## WHAT THIS TASK INVOLVES
Search the material below for the word "placeholder". Copy every line where it is found.

## DATA FOR THE TASK
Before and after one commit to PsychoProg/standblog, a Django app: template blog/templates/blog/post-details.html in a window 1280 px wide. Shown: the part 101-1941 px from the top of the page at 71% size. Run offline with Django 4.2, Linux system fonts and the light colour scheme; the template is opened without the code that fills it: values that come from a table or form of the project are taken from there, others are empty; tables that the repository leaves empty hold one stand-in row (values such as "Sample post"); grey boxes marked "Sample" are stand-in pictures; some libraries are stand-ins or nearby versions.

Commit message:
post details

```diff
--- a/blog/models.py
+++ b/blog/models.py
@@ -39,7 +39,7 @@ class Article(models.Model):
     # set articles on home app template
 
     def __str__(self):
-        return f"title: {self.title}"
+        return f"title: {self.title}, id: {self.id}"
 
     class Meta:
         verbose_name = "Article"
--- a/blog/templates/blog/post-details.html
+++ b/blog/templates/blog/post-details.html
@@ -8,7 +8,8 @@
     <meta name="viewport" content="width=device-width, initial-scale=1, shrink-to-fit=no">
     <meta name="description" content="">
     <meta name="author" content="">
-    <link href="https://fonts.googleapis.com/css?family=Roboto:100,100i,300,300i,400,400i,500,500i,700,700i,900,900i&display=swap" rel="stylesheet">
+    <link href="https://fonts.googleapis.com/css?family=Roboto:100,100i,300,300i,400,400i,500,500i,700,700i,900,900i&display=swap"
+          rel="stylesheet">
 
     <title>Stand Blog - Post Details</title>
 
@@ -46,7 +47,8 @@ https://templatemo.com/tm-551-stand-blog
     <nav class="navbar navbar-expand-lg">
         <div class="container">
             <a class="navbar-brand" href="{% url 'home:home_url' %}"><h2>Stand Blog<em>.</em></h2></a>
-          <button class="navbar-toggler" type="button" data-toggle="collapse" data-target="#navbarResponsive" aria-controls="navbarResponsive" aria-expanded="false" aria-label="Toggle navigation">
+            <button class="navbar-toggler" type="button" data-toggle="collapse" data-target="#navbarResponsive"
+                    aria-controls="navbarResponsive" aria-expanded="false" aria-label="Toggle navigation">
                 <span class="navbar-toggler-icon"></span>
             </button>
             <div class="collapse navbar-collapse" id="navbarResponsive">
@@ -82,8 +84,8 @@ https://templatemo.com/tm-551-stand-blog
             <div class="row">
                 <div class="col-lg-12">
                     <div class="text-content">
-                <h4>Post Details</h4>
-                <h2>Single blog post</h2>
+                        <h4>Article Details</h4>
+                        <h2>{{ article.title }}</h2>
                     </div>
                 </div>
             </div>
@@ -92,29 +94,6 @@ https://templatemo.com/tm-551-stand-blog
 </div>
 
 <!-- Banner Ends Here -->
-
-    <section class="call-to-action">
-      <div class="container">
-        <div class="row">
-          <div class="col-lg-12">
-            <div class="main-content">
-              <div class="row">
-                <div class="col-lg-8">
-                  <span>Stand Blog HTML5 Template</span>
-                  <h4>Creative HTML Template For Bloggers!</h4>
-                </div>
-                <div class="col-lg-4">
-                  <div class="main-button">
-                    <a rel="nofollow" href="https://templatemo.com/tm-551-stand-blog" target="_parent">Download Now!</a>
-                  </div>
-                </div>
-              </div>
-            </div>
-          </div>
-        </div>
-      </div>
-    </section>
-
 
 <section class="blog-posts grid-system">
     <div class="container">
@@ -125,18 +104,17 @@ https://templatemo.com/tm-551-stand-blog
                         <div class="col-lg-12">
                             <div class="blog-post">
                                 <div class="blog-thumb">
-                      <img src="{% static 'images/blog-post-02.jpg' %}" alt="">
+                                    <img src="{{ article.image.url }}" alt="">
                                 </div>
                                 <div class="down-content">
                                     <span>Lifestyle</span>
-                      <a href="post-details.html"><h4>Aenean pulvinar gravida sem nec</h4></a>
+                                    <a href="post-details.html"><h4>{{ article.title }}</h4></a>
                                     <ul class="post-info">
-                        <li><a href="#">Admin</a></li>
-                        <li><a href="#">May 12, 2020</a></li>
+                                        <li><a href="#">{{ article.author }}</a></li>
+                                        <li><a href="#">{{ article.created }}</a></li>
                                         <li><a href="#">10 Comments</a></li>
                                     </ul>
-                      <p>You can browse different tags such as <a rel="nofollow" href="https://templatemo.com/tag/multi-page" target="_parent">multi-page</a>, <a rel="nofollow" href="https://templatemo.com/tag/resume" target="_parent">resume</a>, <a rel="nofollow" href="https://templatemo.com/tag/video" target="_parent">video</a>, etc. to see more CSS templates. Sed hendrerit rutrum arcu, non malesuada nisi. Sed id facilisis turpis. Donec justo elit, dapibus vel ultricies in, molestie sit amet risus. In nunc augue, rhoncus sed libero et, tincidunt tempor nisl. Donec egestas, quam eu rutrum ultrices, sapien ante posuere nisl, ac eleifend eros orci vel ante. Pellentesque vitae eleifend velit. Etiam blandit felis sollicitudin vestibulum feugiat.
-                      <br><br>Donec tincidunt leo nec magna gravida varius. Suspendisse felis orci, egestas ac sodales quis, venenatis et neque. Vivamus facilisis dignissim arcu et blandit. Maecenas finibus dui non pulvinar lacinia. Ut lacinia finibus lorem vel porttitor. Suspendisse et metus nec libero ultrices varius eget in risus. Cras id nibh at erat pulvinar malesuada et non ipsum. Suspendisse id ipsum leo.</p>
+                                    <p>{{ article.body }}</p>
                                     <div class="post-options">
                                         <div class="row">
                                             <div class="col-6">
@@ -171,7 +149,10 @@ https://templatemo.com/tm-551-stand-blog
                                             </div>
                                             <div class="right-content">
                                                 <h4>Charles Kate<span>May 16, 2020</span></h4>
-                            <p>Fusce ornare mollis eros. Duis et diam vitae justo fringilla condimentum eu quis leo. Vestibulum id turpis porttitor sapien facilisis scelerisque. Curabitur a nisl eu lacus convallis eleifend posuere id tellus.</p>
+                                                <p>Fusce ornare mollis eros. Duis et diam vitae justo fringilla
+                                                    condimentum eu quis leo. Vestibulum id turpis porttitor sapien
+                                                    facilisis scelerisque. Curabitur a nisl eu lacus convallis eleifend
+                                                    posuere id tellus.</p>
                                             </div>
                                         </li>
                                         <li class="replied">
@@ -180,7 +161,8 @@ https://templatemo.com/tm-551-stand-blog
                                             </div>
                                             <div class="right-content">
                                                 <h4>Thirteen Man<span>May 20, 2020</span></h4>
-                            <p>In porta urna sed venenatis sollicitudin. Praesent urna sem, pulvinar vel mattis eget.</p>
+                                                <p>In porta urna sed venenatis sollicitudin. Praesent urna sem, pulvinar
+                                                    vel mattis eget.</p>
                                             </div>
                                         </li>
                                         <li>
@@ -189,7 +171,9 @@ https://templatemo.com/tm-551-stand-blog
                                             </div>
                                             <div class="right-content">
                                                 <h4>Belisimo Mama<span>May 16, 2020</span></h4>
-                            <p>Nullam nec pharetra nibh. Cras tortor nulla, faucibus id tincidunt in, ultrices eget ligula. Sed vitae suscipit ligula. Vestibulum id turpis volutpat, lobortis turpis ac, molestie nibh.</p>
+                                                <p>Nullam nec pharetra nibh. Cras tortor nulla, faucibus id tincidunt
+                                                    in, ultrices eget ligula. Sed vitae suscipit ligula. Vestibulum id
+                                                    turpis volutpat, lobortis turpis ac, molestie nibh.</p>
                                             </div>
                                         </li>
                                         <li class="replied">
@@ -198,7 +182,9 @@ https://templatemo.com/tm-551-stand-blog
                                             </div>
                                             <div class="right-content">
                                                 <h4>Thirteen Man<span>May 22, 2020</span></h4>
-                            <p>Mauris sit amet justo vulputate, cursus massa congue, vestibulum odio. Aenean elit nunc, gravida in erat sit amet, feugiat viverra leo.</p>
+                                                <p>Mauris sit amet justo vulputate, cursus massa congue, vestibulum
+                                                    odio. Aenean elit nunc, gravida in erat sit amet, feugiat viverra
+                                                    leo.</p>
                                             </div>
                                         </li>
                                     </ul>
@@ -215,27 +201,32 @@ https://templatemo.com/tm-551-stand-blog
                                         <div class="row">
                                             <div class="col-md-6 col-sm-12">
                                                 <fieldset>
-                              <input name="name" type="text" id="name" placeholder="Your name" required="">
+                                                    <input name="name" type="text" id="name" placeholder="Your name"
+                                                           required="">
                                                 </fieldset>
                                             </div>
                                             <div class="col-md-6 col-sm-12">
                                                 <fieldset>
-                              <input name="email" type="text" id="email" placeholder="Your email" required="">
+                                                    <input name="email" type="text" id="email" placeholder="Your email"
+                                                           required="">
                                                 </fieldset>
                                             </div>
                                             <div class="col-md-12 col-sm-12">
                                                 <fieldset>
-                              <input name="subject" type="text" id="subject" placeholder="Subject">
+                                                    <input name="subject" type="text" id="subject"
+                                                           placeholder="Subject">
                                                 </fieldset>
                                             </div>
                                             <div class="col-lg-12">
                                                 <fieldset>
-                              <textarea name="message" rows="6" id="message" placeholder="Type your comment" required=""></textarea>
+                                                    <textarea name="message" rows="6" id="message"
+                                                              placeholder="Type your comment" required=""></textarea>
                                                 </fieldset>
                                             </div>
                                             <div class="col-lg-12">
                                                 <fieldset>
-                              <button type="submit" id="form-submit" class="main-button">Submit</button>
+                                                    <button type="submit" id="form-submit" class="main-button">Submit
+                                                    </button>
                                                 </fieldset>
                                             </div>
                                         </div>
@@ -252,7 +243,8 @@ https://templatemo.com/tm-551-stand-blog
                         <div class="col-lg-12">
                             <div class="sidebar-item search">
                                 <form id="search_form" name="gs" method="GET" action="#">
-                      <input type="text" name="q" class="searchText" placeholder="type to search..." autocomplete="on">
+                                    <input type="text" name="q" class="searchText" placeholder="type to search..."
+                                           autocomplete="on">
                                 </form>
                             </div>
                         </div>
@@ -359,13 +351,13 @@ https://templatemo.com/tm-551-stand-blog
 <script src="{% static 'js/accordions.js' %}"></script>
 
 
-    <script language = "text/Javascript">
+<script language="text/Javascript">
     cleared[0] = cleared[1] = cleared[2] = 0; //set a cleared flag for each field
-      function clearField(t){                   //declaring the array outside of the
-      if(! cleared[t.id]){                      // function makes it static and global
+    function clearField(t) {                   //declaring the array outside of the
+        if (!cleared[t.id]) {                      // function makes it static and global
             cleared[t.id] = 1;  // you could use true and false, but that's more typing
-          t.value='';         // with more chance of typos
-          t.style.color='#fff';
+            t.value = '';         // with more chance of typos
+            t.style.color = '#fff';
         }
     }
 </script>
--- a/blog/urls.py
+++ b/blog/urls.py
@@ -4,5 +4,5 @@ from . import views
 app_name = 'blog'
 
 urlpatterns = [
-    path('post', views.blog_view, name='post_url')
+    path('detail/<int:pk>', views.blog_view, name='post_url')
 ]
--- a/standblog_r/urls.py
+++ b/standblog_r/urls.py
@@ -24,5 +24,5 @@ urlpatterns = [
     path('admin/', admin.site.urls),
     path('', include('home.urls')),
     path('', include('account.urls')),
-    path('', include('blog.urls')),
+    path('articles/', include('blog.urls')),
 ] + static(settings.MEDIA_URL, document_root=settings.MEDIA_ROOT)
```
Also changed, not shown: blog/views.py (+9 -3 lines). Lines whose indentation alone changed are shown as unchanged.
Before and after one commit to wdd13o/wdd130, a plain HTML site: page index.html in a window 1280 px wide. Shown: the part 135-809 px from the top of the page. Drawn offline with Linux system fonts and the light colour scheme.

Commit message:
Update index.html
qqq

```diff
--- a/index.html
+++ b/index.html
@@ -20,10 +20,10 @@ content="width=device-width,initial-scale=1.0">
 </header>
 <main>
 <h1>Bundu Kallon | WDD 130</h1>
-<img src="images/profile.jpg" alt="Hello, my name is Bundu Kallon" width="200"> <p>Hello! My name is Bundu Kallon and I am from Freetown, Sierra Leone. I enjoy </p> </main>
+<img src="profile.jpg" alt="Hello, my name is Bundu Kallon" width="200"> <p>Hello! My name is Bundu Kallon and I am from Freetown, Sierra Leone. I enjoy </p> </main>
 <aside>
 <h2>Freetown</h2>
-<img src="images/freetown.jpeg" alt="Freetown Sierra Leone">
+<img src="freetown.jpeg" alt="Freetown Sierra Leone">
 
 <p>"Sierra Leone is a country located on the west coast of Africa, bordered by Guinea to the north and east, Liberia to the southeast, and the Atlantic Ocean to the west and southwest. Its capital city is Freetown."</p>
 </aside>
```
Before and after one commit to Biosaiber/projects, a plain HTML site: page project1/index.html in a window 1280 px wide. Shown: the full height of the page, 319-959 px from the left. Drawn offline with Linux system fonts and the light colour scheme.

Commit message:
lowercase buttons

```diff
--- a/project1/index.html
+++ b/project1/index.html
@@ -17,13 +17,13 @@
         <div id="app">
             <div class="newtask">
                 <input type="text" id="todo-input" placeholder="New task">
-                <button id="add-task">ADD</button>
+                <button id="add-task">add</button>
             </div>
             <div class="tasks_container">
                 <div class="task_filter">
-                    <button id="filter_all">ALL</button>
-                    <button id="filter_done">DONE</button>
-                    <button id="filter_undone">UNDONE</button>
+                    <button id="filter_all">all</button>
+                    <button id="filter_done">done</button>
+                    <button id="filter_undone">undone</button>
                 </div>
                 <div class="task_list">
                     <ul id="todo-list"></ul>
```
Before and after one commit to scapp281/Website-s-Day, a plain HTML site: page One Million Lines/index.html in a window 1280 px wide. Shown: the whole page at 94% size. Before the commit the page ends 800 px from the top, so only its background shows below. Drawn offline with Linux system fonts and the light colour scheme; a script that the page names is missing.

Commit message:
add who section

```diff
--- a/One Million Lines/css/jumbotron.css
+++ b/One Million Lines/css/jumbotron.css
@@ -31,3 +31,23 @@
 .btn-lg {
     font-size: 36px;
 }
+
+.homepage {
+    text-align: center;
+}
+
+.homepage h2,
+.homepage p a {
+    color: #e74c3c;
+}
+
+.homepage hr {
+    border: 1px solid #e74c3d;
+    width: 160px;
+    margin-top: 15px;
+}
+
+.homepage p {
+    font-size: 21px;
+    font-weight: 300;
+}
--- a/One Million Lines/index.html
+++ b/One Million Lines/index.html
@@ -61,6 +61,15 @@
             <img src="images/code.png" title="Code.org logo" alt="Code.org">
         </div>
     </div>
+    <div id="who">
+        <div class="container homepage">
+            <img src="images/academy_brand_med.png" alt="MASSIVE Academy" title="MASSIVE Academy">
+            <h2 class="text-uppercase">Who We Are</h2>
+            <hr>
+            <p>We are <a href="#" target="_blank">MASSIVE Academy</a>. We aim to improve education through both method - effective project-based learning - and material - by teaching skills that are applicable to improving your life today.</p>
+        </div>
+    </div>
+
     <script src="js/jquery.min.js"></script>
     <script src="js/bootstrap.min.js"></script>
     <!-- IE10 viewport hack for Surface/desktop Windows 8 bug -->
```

## RESPONSE
-                              <input name="name" type="text" id="name" placeholder="Your name" required="">
+                                                    <input name="name" type="text" id="name" placeholder="Your name"
-                              <input name="email" type="text" id="email" placeholder="Your email" required="">
+                                                    <input name="email" type="text" id="email" placeholder="Your email"
-                              <input name="subject" type="text" id="subject" placeholder="Subject">
+                                                           placeholder="Subject">
-                              <textarea name="message" rows="6" id="message" placeholder="Type your comment" required=""></textarea>
+                                                              placeholder="Type your comment" required=""></textarea>
-                      <input type="text" name="q" class="searchText" placeholder="type to search..." autocomplete="on">
+                                    <input type="text" name="q" class="searchText" placeholder="type to search..."
                 <input type="text" id="todo-input" placeholder="New task">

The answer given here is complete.